Villalón Studio’s projects center on taking care of the life that is generated both within the designs and outside of them, with a particular emphasis placed on construction processes, materials, and their impact on the world around us.

Interior designer María Villalón, born in Santander in 1990, is relaunching her first solo venture which she began five years ago with a multidisciplinary female team of professionals with one shared objective: to design with a more human focus.

The studio has evolved in a natural, organic way in that each of us brings our own input to the table, even when that means expressing our reservations when we’re developing a design. What’s clear to us when we work is that we like to know what lies behind every step, to look at things from a different angle before executing them,” says María.

Villalón Studio is thus entering a stage of maturity in which the studio’s projects center on taking care of the life that is generated both within the designs and outside of them, with a particular emphasis placed on construction processes, materials, and their impact on the world around us.

In this regard, the studio draws inspiration from natural elements, clean lines, and the organic movement of human beings to create spaces designed to last. “We must strive to ensure our designs are high quality and that they endure over time. This is something that both society and our clients demand of us, which is why we are selective when it comes to choosing suppliers; we look to surround ourselves with like-minded professionals with a similar ethos, whose processes we can learn from.


Learning, experimentation, and dialogue. Channeling a fresh, innovative approach to design, Villalón has over 80 projects under her belt, comprising restaurant spaces, offices, market stalls, pop-ups, and residential commissions.

Vivienda MENORCA by Villalón Studio

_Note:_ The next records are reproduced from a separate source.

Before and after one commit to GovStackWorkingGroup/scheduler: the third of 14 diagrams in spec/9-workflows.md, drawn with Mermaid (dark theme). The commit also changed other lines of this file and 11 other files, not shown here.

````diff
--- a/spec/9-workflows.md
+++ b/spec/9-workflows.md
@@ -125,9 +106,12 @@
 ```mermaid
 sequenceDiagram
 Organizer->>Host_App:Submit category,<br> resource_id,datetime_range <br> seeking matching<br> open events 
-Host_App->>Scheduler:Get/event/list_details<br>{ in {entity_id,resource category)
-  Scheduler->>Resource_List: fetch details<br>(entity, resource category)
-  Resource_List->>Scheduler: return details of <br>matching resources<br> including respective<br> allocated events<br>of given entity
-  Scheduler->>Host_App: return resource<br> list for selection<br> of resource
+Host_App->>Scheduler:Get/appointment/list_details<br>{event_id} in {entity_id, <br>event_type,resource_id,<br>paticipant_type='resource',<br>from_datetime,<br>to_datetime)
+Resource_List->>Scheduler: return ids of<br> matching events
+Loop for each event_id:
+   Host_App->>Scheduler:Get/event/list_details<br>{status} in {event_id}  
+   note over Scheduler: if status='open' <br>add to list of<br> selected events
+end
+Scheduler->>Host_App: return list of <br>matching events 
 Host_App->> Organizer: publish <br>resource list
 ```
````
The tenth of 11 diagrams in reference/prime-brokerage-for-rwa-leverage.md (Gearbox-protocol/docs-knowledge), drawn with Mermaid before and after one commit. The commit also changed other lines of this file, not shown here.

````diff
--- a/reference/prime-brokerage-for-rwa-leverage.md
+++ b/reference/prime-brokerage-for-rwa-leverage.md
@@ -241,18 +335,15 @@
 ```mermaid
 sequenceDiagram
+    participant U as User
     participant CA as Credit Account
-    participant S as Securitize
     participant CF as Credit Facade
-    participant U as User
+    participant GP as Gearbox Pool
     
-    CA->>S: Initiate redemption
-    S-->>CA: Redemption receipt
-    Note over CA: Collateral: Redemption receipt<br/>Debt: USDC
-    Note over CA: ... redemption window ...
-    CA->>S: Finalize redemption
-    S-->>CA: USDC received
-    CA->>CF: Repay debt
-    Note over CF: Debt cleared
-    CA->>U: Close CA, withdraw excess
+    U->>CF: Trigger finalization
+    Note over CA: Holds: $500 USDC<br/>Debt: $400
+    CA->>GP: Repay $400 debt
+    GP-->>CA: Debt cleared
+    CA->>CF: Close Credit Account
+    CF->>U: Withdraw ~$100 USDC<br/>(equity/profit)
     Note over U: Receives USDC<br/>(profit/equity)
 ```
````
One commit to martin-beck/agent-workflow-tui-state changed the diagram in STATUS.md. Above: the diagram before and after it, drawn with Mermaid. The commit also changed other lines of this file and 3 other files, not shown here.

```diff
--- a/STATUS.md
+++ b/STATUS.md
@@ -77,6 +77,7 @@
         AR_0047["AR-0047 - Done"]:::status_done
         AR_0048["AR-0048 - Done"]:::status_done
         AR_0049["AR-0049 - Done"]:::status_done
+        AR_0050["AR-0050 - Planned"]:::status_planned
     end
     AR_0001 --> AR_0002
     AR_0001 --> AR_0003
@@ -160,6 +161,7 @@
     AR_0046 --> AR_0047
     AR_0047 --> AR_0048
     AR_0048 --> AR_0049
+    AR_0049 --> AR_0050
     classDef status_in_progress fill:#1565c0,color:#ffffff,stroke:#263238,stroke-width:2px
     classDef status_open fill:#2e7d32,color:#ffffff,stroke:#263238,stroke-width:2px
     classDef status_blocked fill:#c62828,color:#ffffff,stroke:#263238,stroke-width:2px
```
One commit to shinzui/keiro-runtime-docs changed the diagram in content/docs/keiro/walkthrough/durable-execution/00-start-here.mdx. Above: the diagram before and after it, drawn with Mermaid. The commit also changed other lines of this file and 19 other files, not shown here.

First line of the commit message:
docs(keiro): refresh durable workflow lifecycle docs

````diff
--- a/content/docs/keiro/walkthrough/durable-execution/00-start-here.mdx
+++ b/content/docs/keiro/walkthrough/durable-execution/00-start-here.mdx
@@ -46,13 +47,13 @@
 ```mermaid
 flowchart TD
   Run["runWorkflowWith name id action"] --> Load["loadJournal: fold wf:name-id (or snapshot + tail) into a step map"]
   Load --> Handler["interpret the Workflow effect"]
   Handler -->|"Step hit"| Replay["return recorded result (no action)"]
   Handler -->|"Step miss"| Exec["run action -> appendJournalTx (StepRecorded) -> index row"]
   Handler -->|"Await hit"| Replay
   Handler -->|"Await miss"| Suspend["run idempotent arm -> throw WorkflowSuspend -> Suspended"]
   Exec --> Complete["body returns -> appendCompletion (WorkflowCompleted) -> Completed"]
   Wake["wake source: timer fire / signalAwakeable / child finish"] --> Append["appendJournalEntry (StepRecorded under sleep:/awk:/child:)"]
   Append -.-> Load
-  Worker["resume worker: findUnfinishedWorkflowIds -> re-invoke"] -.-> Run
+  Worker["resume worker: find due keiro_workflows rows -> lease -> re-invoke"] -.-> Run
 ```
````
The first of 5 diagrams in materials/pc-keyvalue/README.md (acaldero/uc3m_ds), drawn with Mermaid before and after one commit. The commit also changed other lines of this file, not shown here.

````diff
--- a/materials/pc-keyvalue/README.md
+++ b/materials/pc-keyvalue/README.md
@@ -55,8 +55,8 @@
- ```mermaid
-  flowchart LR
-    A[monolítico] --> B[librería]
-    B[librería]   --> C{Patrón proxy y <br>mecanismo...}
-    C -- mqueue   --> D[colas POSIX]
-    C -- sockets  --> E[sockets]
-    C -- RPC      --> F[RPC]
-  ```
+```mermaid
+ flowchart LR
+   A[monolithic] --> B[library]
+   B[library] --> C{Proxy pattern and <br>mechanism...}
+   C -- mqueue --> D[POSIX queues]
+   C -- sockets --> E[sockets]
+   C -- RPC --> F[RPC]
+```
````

Practically since the start of her career in 2016, María Villalón has attracted critics’ attention with projects for the likes of hip restaurant venues Pointer, Chow Chow, and Pomerania, subsequently, Roostiq, Hake Mate, and Lettera, not to mention a series of projects for apartments in Madrid, the Balearic Islands, Asturias, and Cantabria.

Tienda/winebar RIOJA ALTA by Villalón Studio

In spite of how different they may be, what all projects have in common is that our process is always the same. We undertake very thorough background research on the client, the space, and the conceptualization. The concept needs to be embodied in all phases and scales of the project.

Lamparas, tienda/winebar RIOJA ALTA by Villalón Studio

Villalón has also just finished designing the boutique and wine bar space at the Bodegas La Rioja Alta headquarters in Haro, La Rioja. The viticulture process itself serves as her main inspiration – from the vines themselves being nourished by the soil right through to the finished product on our table – incorporating materials such as wood, iron, and brick, crafted using traditional methods.

Building on this experience, in this new chapter Villalón Studio will seek to take on projects with a positive impact, sensitive to the real needs of individuals and the planet: “We are gearing towards a new type of client who appreciates more sustainable and conscious actions. The design has always been a tool for solving complex problems, but now, we feel that when it comes to any project, this collective dimension cannot be overlooked. As early as the initial concept development phase, this entails evaluating the social and environmental impact that our designs may have.”

Restaurante CHOW CHOW by Villalón Studio

Owing to this, one of Villalón’s obsessions is studying materials and their provenance, the waste they generate, and their regenerative properties, with a view to reusing them in the future, analyzing the fuel consumption associated with their transportation, maintenance, and cleaning requirements, as well as their durability.

Vivienda San Juan De La Salle by Villalón Studio

This has led the studio to work with local suppliers and to experiment with sustainable clay finishes, textiles made from recycled plastic, and explore the different possibilities created through using materials such as wood – a construction material for which María Villalón herself has a self-confessed soft spot. “I like it because it is a living material which evolves just as we evolve. It’s wonderful to see how it ages and changes over time – for us, it lends an added dimension to spaces.”


Born out of a desire to foster collective prosperity, the studio promotes the creation of collaborative networks and partnerships with all contributors at every stage of a project’s lifespan, who in turn share the same values and responsible practices. As such, the studio often collaborates with artisans and craftspeople such as the sculptor Fernando Oriol, a blacksmith who creates handmade pieces out of his workshop in Seville, as well as with Pablo Yubero who creates striking bowls and vases entirely of wood.

What’s more, Villalón Studio has begun collaborating with NGOs such as ASION (The Children’s Oncological Association of Madrid), helping to decorate two floors that function as a dedicated space, provided by the association, for children undergoing treatment and their families. “We try to humanize these spaces for those who are going through an extremely tough time – to make them more homely, more welcoming. It’s a way of working with interior design as an element that can help to improve our society”.

Efímero Madrid fusion by Villalón Studio